[[ Entries shown open ]]
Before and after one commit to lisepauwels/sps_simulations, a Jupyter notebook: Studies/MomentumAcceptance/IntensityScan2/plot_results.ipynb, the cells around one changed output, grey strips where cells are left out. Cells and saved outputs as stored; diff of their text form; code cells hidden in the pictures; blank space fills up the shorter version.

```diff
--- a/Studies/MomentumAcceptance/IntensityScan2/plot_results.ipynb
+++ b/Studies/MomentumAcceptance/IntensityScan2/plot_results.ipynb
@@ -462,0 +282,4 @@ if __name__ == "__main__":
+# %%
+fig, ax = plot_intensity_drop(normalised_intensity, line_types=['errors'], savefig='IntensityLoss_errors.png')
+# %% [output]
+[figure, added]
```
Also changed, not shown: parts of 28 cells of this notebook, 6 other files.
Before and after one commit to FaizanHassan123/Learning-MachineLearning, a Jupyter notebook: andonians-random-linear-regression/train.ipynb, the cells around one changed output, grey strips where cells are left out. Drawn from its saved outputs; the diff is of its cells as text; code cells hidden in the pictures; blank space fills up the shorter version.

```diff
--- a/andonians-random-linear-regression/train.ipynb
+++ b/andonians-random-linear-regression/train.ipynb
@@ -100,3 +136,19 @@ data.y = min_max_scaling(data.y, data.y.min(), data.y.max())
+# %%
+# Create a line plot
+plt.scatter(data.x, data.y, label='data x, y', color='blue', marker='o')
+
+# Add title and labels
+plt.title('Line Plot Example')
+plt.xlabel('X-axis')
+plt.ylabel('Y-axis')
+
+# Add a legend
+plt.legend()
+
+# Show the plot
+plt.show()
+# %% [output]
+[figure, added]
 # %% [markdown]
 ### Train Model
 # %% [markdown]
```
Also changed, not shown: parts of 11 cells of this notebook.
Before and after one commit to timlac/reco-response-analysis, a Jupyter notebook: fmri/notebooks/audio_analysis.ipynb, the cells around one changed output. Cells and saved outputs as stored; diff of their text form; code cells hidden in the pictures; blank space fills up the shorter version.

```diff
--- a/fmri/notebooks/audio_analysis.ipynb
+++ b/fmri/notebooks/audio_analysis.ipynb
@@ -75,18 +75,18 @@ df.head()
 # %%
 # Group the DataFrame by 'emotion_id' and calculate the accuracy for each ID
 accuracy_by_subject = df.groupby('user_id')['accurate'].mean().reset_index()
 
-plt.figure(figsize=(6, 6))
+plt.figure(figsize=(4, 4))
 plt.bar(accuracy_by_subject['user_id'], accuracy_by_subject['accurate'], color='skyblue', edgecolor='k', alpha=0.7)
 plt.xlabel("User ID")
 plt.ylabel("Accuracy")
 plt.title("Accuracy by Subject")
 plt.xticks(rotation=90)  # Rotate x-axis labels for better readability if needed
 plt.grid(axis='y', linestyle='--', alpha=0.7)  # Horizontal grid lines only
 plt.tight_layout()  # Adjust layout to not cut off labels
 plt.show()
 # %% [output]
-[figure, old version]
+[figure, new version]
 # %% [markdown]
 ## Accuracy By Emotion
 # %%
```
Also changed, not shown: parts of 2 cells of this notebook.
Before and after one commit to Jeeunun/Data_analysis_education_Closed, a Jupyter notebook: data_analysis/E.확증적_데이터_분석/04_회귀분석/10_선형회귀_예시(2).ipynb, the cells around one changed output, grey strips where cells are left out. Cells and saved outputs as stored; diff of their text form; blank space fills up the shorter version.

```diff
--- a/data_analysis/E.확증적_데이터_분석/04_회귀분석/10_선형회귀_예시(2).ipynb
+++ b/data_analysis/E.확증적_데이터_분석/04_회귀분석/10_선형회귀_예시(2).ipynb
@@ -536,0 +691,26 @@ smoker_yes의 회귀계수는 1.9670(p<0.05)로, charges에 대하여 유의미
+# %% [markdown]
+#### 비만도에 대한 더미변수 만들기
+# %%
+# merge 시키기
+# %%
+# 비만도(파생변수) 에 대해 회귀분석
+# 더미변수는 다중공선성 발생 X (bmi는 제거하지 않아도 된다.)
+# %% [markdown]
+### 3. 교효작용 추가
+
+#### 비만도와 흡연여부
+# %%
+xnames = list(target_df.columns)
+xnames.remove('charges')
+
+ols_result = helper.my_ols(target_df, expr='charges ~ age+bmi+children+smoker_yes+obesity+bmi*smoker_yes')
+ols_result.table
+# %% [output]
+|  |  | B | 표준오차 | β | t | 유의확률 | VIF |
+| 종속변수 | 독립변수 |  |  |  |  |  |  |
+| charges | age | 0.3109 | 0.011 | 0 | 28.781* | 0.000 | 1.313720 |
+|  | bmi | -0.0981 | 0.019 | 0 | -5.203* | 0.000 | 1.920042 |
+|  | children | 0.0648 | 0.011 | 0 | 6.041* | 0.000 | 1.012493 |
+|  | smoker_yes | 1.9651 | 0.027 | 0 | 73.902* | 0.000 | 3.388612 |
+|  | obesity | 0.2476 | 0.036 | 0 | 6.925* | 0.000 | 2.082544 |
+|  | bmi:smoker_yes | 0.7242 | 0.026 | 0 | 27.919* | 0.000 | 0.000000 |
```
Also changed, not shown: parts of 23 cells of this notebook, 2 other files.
[[ Entries shown closed ]]
What this task involves –
Word for word, give back the data shown above.

Written response –
Before and after one commit to lisepauwels/sps_simulations, a Jupyter notebook: Studies/MomentumAcceptance/IntensityScan2/plot_results.ipynb, the cells around one changed output, grey strips where cells are left out. Cells and saved outputs as stored; diff of their text form; code cells hidden in the pictures; blank space fills up the shorter version.

```diff
--- a/Studies/MomentumAcceptance/IntensityScan2/plot_results.ipynb
+++ b/Studies/MomentumAcceptance/IntensityScan2/plot_results.ipynb
@@ -462,0 +282,4 @@ if __name__ == "__main__":
+# %%
+fig, ax = plot_intensity_drop(normalised_intensity, line_types=['errors'], savefig='IntensityLoss_errors.png')
+# %% [output]
+[figure, added]
```
Also changed, not shown: parts of 28 cells of this notebook, 6 other files.
Before and after one commit to FaizanHassan123/Learning-MachineLearning, a Jupyter notebook: andonians-random-linear-regression/train.ipynb, the cells around one changed output, grey strips where cells are left out. Drawn from its saved outputs; the diff is of its cells as text; code cells hidden in the pictures; blank space fills up the shorter version.

```diff
--- a/andonians-random-linear-regression/train.ipynb
+++ b/andonians-random-linear-regression/train.ipynb
@@ -100,3 +136,19 @@ data.y = min_max_scaling(data.y, data.y.min(), data.y.max())
+# %%
+# Create a line plot
+plt.scatter(data.x, data.y, label='data x, y', color='blue', marker='o')
+
+# Add title and labels
+plt.title('Line Plot Example')
+plt.xlabel('X-axis')
+plt.ylabel('Y-axis')
+
+# Add a legend
+plt.legend()
+
+# Show the plot
+plt.show()
+# %% [output]
+[figure, added]
 # %% [markdown]
 ### Train Model
 # %% [markdown]
```
Also changed, not shown: parts of 11 cells of this notebook.
Before and after one commit to timlac/reco-response-analysis, a Jupyter notebook: fmri/notebooks/audio_analysis.ipynb, the cells around one changed output. Cells and saved outputs as stored; diff of their text form; code cells hidden in the pictures; blank space fills up the shorter version.

```diff
--- a/fmri/notebooks/audio_analysis.ipynb
+++ b/fmri/notebooks/audio_analysis.ipynb
@@ -75,18 +75,18 @@ df.head()
 # %%
 # Group the DataFrame by 'emotion_id' and calculate the accuracy for each ID
 accuracy_by_subject = df.groupby('user_id')['accurate'].mean().reset_index()
 
-plt.figure(figsize=(6, 6))
+plt.figure(figsize=(4, 4))
 plt.bar(accuracy_by_subject['user_id'], accuracy_by_subject['accurate'], color='skyblue', edgecolor='k', alpha=0.7)
 plt.xlabel("User ID")
 plt.ylabel("Accuracy")
 plt.title("Accuracy by Subject")
 plt.xticks(rotation=90)  # Rotate x-axis labels for better readability if needed
 plt.grid(axis='y', linestyle='--', alpha=0.7)  # Horizontal grid lines only
 plt.tight_layout()  # Adjust layout to not cut off labels
 plt.show()
 # %% [output]
-[figure, old version]
+[figure, new version]
 # %% [markdown]
 ## Accuracy By Emotion
 # %%
```
Also changed, not shown: parts of 2 cells of this notebook.
Before and after one commit to Jeeunun/Data_analysis_education_Closed, a Jupyter notebook: data_analysis/E.확증적_데이터_분석/04_회귀분석/10_선형회귀_예시(2).ipynb, the cells around one changed output, grey strips where cells are left out. Cells and saved outputs as stored; diff of their text form; blank space fills up the shorter version.

```diff
--- a/data_analysis/E.확증적_데이터_분석/04_회귀분석/10_선형회귀_예시(2).ipynb
+++ b/data_analysis/E.확증적_데이터_분석/04_회귀분석/10_선형회귀_예시(2).ipynb
@@ -536,0 +691,26 @@ smoker_yes의 회귀계수는 1.9670(p<0.05)로, charges에 대하여 유의미
+# %% [markdown]
+#### 비만도에 대한 더미변수 만들기
+# %%
+# merge 시키기
+# %%
+# 비만도(파생변수) 에 대해 회귀분석
+# 더미변수는 다중공선성 발생 X (bmi는 제거하지 않아도 된다.)
+# %% [markdown]
+### 3. 교효작용 추가
+
+#### 비만도와 흡연여부
+# %%
+xnames = list(target_df.columns)
+xnames.remove('charges')
+
+ols_result = helper.my_ols(target_df, expr='charges ~ age+bmi+children+smoker_yes+obesity+bmi*smoker_yes')
+ols_result.table
+# %% [output]
+|  |  | B | 표준오차 | β | t | 유의확률 | VIF |
+| 종속변수 | 독립변수 |  |  |  |  |  |  |
+| charges | age | 0.3109 | 0.011 | 0 | 28.781* | 0.000 | 1.313720 |
+|  | bmi | -0.0981 | 0.019 | 0 | -5.203* | 0.000 | 1.920042 |
+|  | children | 0.0648 | 0.011 | 0 | 6.041* | 0.000 | 1.012493 |
+|  | smoker_yes | 1.9651 | 0.027 | 0 | 73.902* | 0.000 | 3.388612 |
+|  | obesity | 0.2476 | 0.036 | 0 | 6.925* | 0.000 | 2.082544 |
+|  | bmi:smoker_yes | 0.7242 | 0.026 | 0 | 27.919* | 0.000 | 0.000000 |
```
Also changed, not shown: parts of 23 cells of this notebook, 2 other files.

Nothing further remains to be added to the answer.